I must admit that I have been occasionally called to task to when I posted here on UK Free TV some possible changes to the Freeview transmission frequencies for around 2018. It does rather seem as if this warning was as accurate as it was well intentioned.
The "700" band.
Going back to the May 2012, I introduced Ofcom channel bingo II - introducing the bands.
"These international developments are important because mobile spectrum needs to be used internationally to provide the economies of scale required to ensure a wide availability of devices at reasonable cost." … "EU states to … make the 700 MHz band available for mobile data use by no later than 2022" 
What does this mean for the viewer?
In the end, it should mean more-or-less the same Freeview service for most homes.
One thing is certain, and that is Ofcom "will not seek to ensure the continued delivery of the interim multiplex", so that will be the end of the extra Freeview HD services.
Because there will be a need to provide the same TV services in less broadcast frequencies there may be some knock-on effects.

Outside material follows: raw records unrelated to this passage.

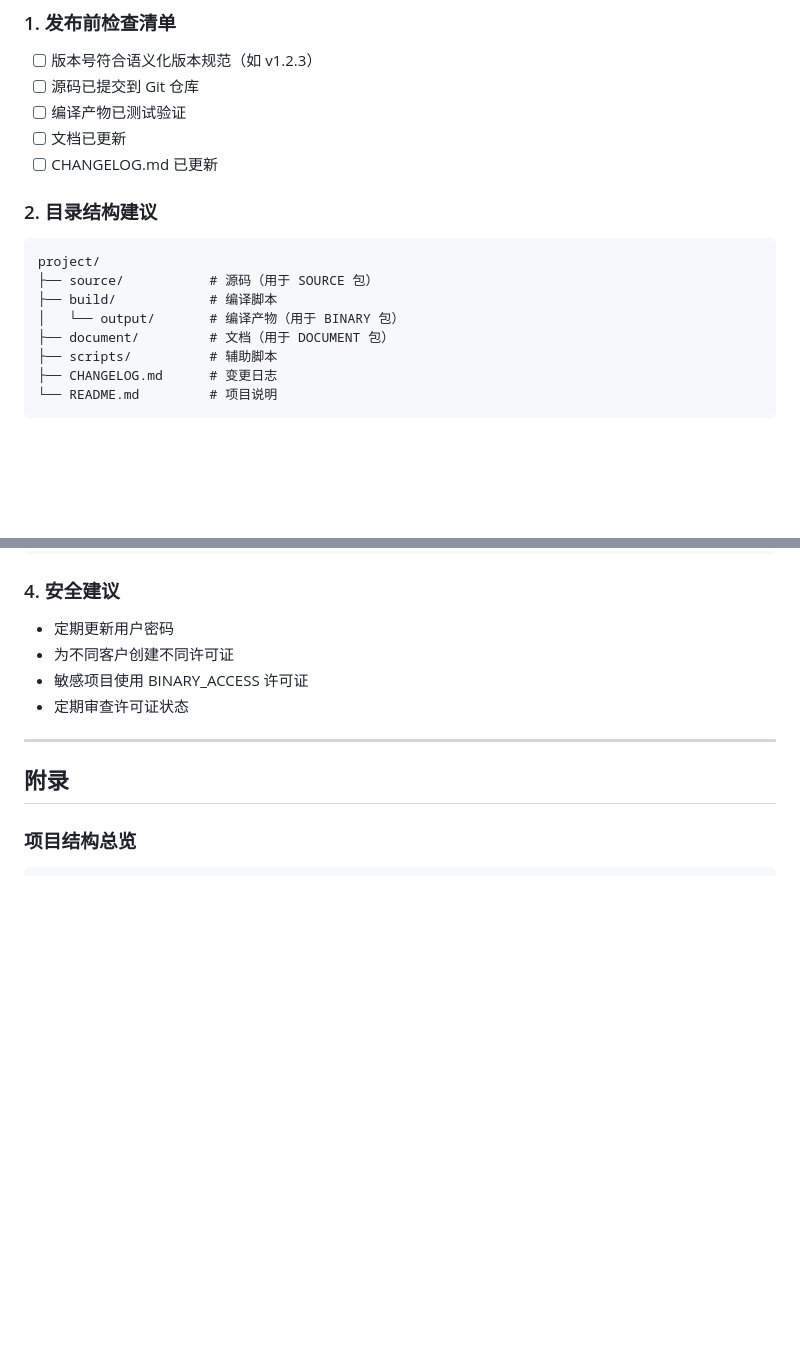
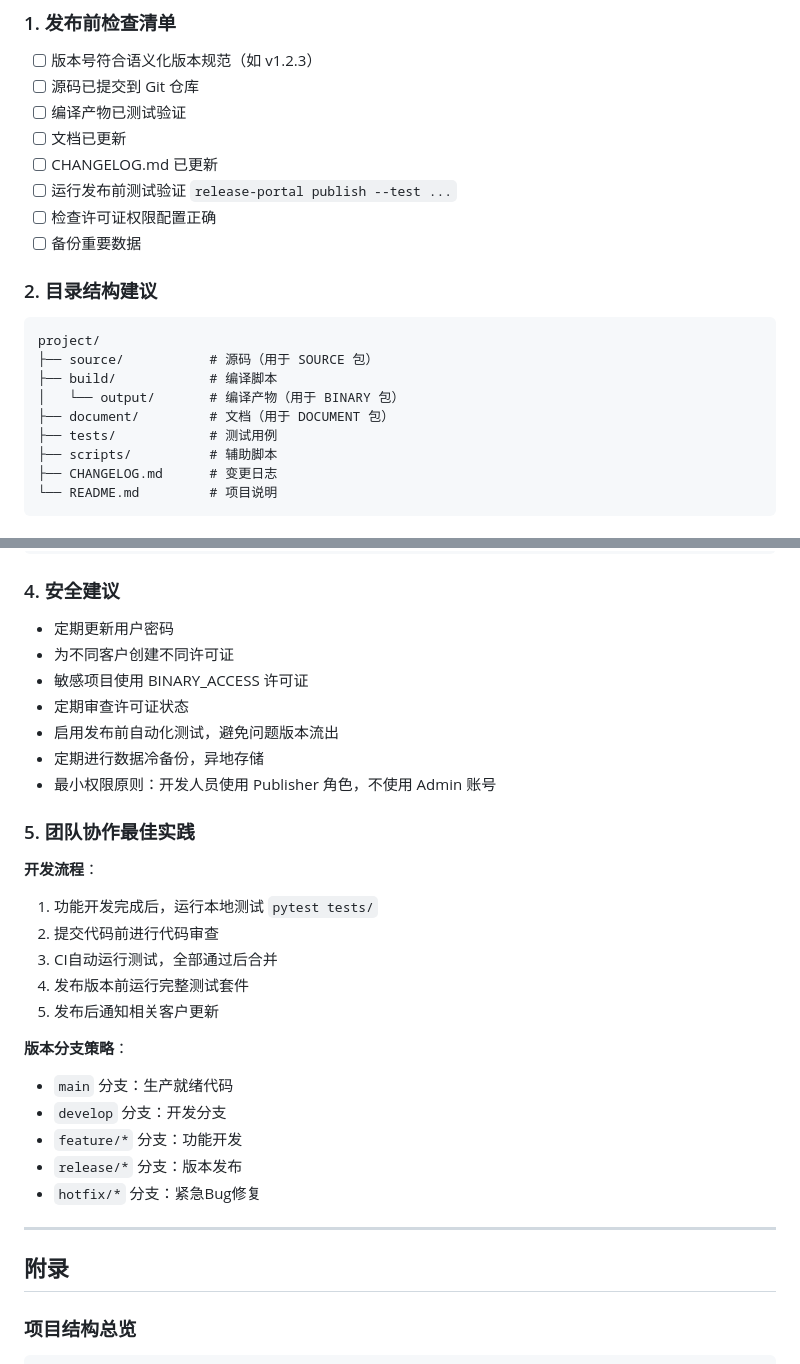
Before and after one commit to qinyusen/binary_manager, a Markdown page: docs/EMBEDDED_ENGINEER_GUIDE.md, 2 parts joined by grey strips. Rendered like a GitHub page; blank space fills up the shorter version.

```diff
--- a/docs/EMBEDDED_ENGINEER_GUIDE.md
+++ b/docs/EMBEDDED_ENGINEER_GUIDE.md
@@ -1422,6 +1422,9 @@ Note: SOURCE package is not available with your license level.
 - [ ] 编译产物已测试验证
 - [ ] 文档已更新
 - [ ] CHANGELOG.md 已更新
+- [ ] 运行发布前测试验证 `release-portal publish --test ...`
+- [ ] 检查许可证权限配置正确
+- [ ] 备份重要数据
 
 ### 2. 目录结构建议
 
@@ -1431,6 +1434,7 @@ project/
 ├── build/            # 编译脚本
 │   └── output/       # 编译产物（用于 BINARY 包）
 ├── document/         # 文档（用于 DOCUMENT 包）
+├── tests/            # 测试用例
 ├── scripts/          # 辅助脚本
 ├── CHANGELOG.md      # 变更日志
 └── README.md         # 项目说明
@@ -1453,6 +1457,25 @@ project/
 - 为不同客户创建不同许可证
 - 敏感项目使用 BINARY_ACCESS 许可证
 - 定期审查许可证状态
+- 启用发布前自动化测试，避免问题版本流出
+- 定期进行数据冷备份，异地存储
+- 最小权限原则：开发人员使用 Publisher 角色，不使用 Admin 账号
+
+### 5. 团队协作最佳实践
+
+**开发流程**：
+1. 功能开发完成后，运行本地测试 `pytest tests/`
+2. 提交代码前进行代码审查
+3. CI自动运行测试，全部通过后合并
+4. 发布版本前运行完整测试套件
+5. 发布后通知相关客户更新
+
+**版本分支策略**：
+- `main` 分支：生产就绪代码
+- `develop` 分支：开发分支
+- `feature/*` 分支：功能开发
+- `release/*` 分支：版本发布
+- `hotfix/*` 分支：紧急Bug修复
 
 ---
 
```
Also changed, not shown: README.md (+2 -0 lines), docs/PROJECT_QUALITY_ASSESSMENT.md (added, +168 -0 lines).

This MAY include moving the COM multiplexes to DVB-T2 transmission, so they will only work with Freeview HD boxes.
The change in frequencies may also need some homes to change their aerials (to wideband, if they don't have them) and very tiny number may need the "4G" filters.
Looking at the Arqiva indicative timescales 
It would seem that switchover events might take place in 2018.
Will this be the last change?
"The report also recommended that the 470 MHz -694 MHz band continue to be reserved for terrestrial broadcasting and PMSE until 2030" so it could be that there will be more changes in the coming decade.
What does this mean for the broadcasters?
The following diagram shows how the main Freeview masts operate.
The preferred plan that Ofcom has indicated is the Arqiva "Reduced Scope’ Solution (RSS) plan.
This will mean that some reduction in DTT power output levels will be acceptable whilst the services are moved to the reserve (in the sense of a "backup") outputs. Whilst the reserve is in use the primary systems will be change to operate on the new frequency allocations.
Once the national "clearance event" happens, the backup transmitters will be change to work on the new frequencies. The obvious issue here is that the DTT system will be running without a backup – at least from some masts for some time.
Keeping the backup systems in place would require the provision of up to 21 temporary masts. Given that the whole network of transmitters is still less than a decade old, it might be reasonable to think that the system will operate OK without the backups.